Our mission will now be to design a programme to help with these issues and to pilot it from November 2020. How will we know it has worked? If our programme sees an increase in applications to research-intensive universities like King’s from students at non-selective state schools in Medway and Swale, we’ll know we’re doing the right thing. There are also other things we can measure to give us indicators that we’re on the right track, like knowledge of the university landscape and reported self-efficacy. We don’t know much more than that yet, but what’s clear is that we know we need to start small and build a long-term programme, working closely with the non-selective school community in Medway and Swale before expanding and adjusting our outcomes measures accordingly. We also recognise the importance of continuing to listen and gain insight from the local community, adapting and reiterating the new programme as we go.
It has been a brilliant and rewarding project to work on, learning about Medway and Swale, listening to people there and designing a new pilot programme. I’m really grateful to our interview participants who have given us their time and insights into their personal experiences, as well as universities in Kent and WP organisations and charities that provided us with such useful context. There have been a few challenges along the way – pre-COVID, I imagine I would have taken the train to talk to people and enhance my understanding of the area, but video calls have been a good substitute for that. My six-month On Purpose placement has gone incredibly fast and I can’t wait to see where the programme goes from here, hopefully towards increasing opportunities for young people in Medway and Swale to study at research-intensive universities like King’s!
[i] Home and away. Social, ethnic and spatial inequalities in student mobility. M. Donnelly & S. Gamsu (2018). Sutton Trust.
[ii] State of the Nation 2017: Social Mobility in Great Britain – Social Mobility commission.

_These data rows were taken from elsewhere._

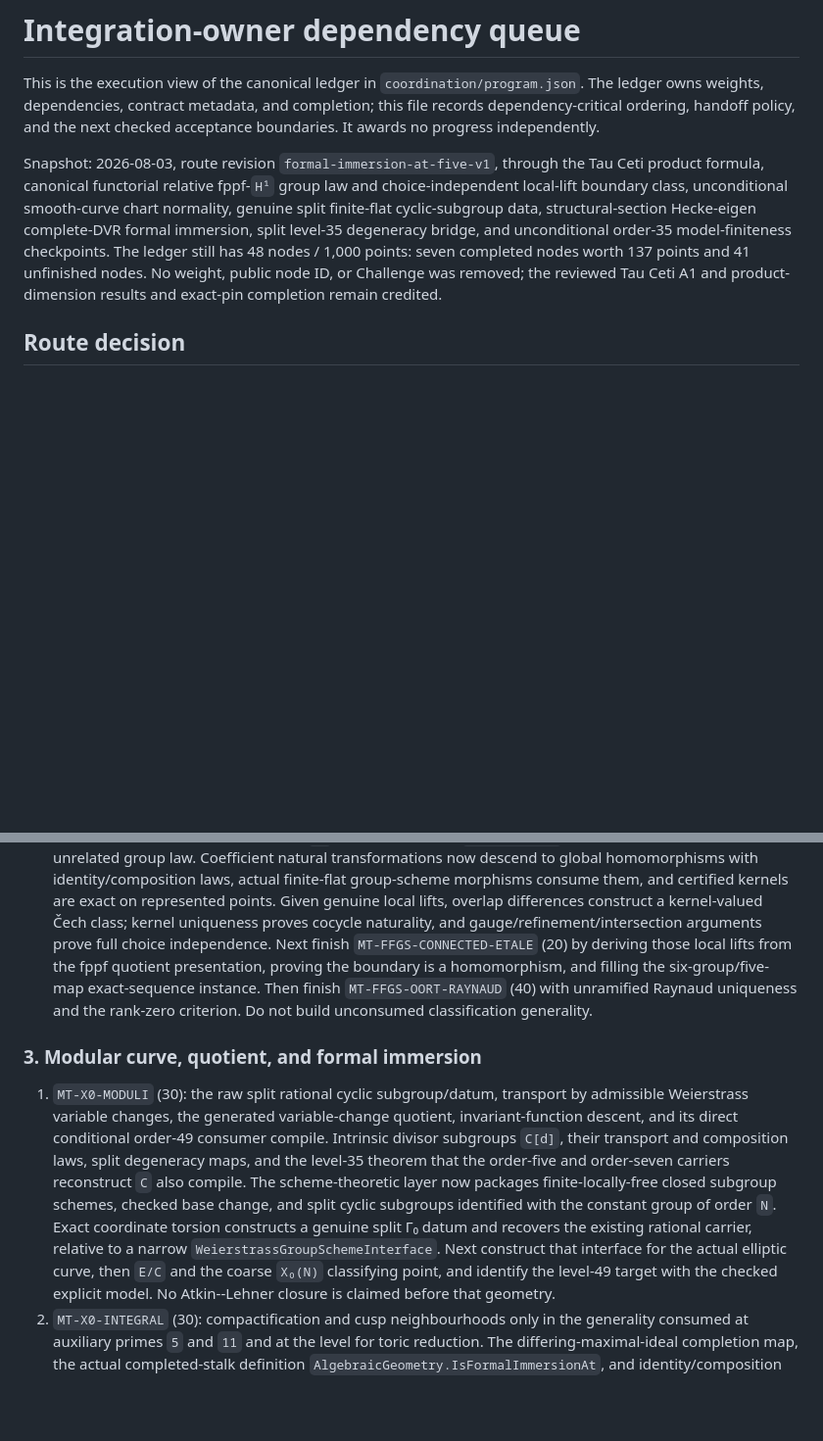
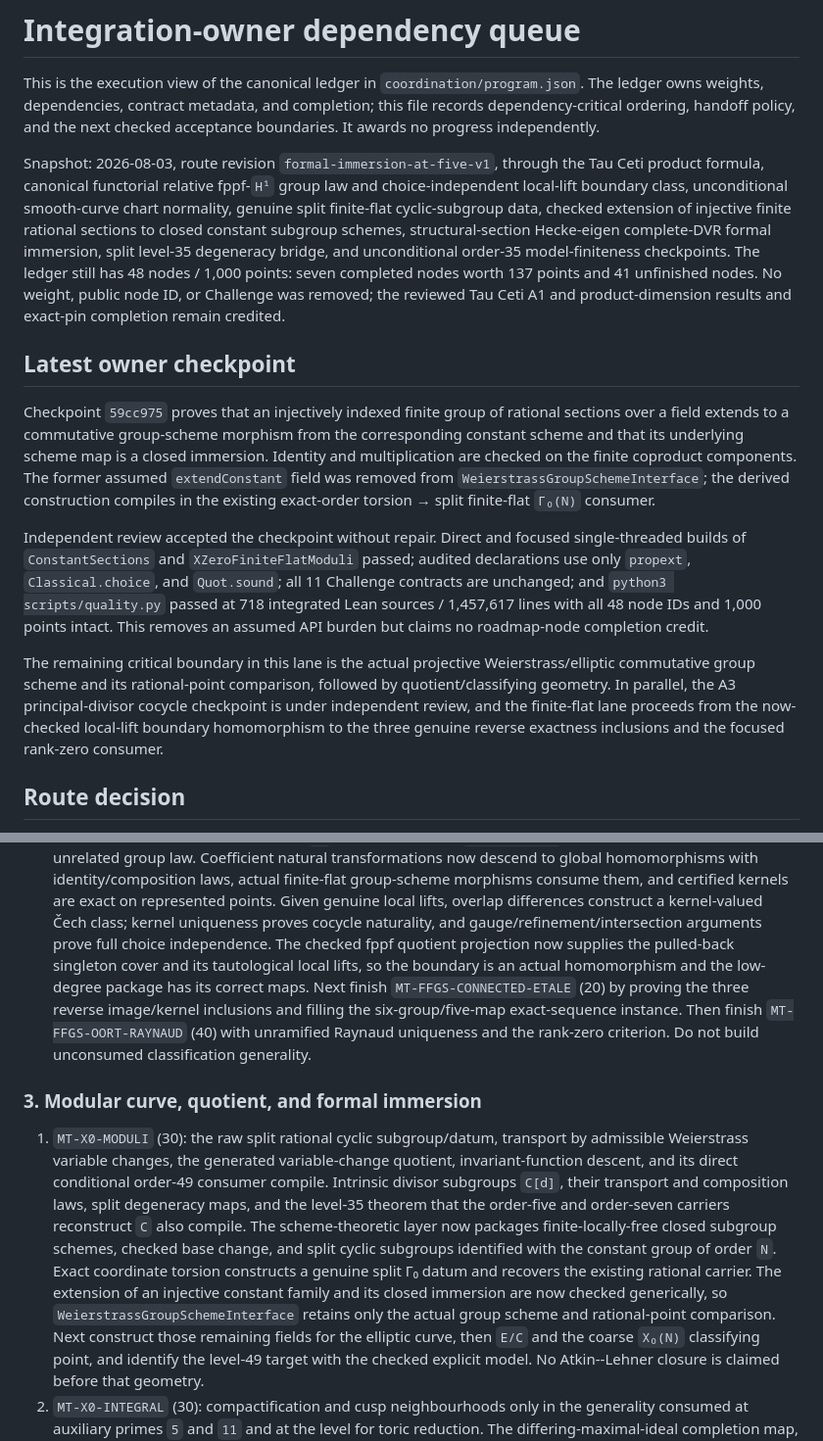
Before and after one commit to Vilin97/MazurTheorem, a Markdown page: coordination/OWNER_QUEUE.md, 2 parts joined by grey strips. Shown at 98% size. Drawn GitHub-style; blank space fills up the shorter version.

Commit message:
docs: checkpoint checked constant subgroup extension

```diff
--- a/coordination/OWNER_QUEUE.md
+++ b/coordination/OWNER_QUEUE.md
@@ -10,12 +10,40 @@ Snapshot: 2026-08-03, route revision `formal-immersion-at-five-v1`, through
 the Tau Ceti product formula, canonical functorial relative fppf-`H¹` group
 law and choice-independent local-lift boundary class, unconditional
 smooth-curve chart normality, genuine split finite-flat cyclic-subgroup data,
+checked extension of injective finite rational sections to closed constant
+subgroup schemes,
 structural-section Hecke-eigen complete-DVR formal immersion, split level-35
 degeneracy bridge, and unconditional order-35 model-finiteness checkpoints. The ledger still has
 48 nodes / 1,000 points: seven completed nodes worth 137 points and 41
 unfinished nodes. No
 weight, public node ID, or Challenge was removed; the reviewed Tau Ceti A1
 and product-dimension results and exact-pin completion remain credited.
+
+## Latest owner checkpoint
+
+Checkpoint `59cc975` proves that an injectively indexed finite group of
+rational sections over a field extends to a commutative group-scheme morphism
+from the corresponding constant scheme and that its underlying scheme map is
+a closed immersion. Identity and multiplication are checked on the finite
+coproduct components. The former assumed `extendConstant` field was removed
+from `WeierstrassGroupSchemeInterface`; the derived construction compiles in
+the existing exact-order torsion → split finite-flat `Γ₀(N)` consumer.
+
+Independent review accepted the checkpoint without repair. Direct and
+focused single-threaded builds of `ConstantSections` and
+`XZeroFiniteFlatModuli` passed; audited declarations use only `propext`,
+`Classical.choice`, and `Quot.sound`; all 11 Challenge contracts are unchanged;
+and `python3 scripts/quality.py` passed at 718 integrated Lean sources / 1,457,617
+lines with all 48 node IDs and 1,000 points intact. This removes an assumed API
+burden but claims no roadmap-node completion credit.
+
+The remaining critical boundary in this lane is the actual projective
+Weierstrass/elliptic commutative group scheme and its rational-point
+comparison, followed by quotient/classifying geometry. In parallel, the A3
+principal-divisor cocycle checkpoint is under independent review, and the
+finite-flat lane proceeds from the now-checked local-lift boundary homomorphism
+to the three genuine reverse exactness inclusions and the focused rank-zero
+consumer.
 
 ## Route decision
 
@@ -130,9 +158,12 @@ within each lane follows the listed order.
    exact on represented points. Given genuine local lifts, overlap
    differences construct a kernel-valued Čech class; kernel uniqueness proves
    cocycle naturality, and gauge/refinement/intersection arguments prove full
-   choice independence. Next finish `MT-FFGS-CONNECTED-ETALE` (20) by deriving
-   those local lifts from the fppf quotient presentation, proving the boundary
-   is a homomorphism, and filling the six-group/five-map exact-sequence instance. Then finish
+   choice independence. The checked fppf quotient projection now supplies the
+   pulled-back singleton cover and its tautological local lifts, so the
+   boundary is an actual homomorphism and the low-degree package has its
+   correct maps. Next finish `MT-FFGS-CONNECTED-ETALE` (20) by proving the
+   three reverse image/kernel inclusions and filling the six-group/five-map
+   exact-sequence instance. Then finish
    `MT-FFGS-OORT-RAYNAUD` (40) with unramified Raynaud uniqueness and the
    rank-zero criterion. Do not build unconsumed classification generality.
 
@@ -147,9 +178,11 @@ within each lane follows the listed order.
    scheme-theoretic layer now packages finite-locally-free closed subgroup
    schemes, checked base change, and split cyclic subgroups identified with
    the constant group of order `N`. Exact coordinate torsion constructs a
-   genuine split Γ₀ datum and recovers the existing rational carrier, relative
-   to a narrow `WeierstrassGroupSchemeInterface`. Next construct that
-   interface for the actual elliptic curve, then `E/C` and the coarse `X₀(N)`
+   genuine split Γ₀ datum and recovers the existing rational carrier. The
+   extension of an injective constant family and its closed immersion are now
+   checked generically, so `WeierstrassGroupSchemeInterface` retains only the
+   actual group scheme and rational-point comparison. Next construct those
+   remaining fields for the elliptic curve, then `E/C` and the coarse `X₀(N)`
    classifying point, and identify the level-49 target with the checked
    explicit model. No Atkin--Lehner closure is claimed before that geometry.
 2. `MT-X0-INTEGRAL` (30): compactification and cusp neighbourhoods only in
```
Also changed, not shown: other parts of coordination/OWNER_QUEUE.md (+1 -1 lines).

[iii] State of the Nation 2017: Social Mobility in Great Britain – Social Mobility commission
[iv] Grammar school statistics: https://commonslibrary.parliament.uk/research-briefings/sn01398/ (2019).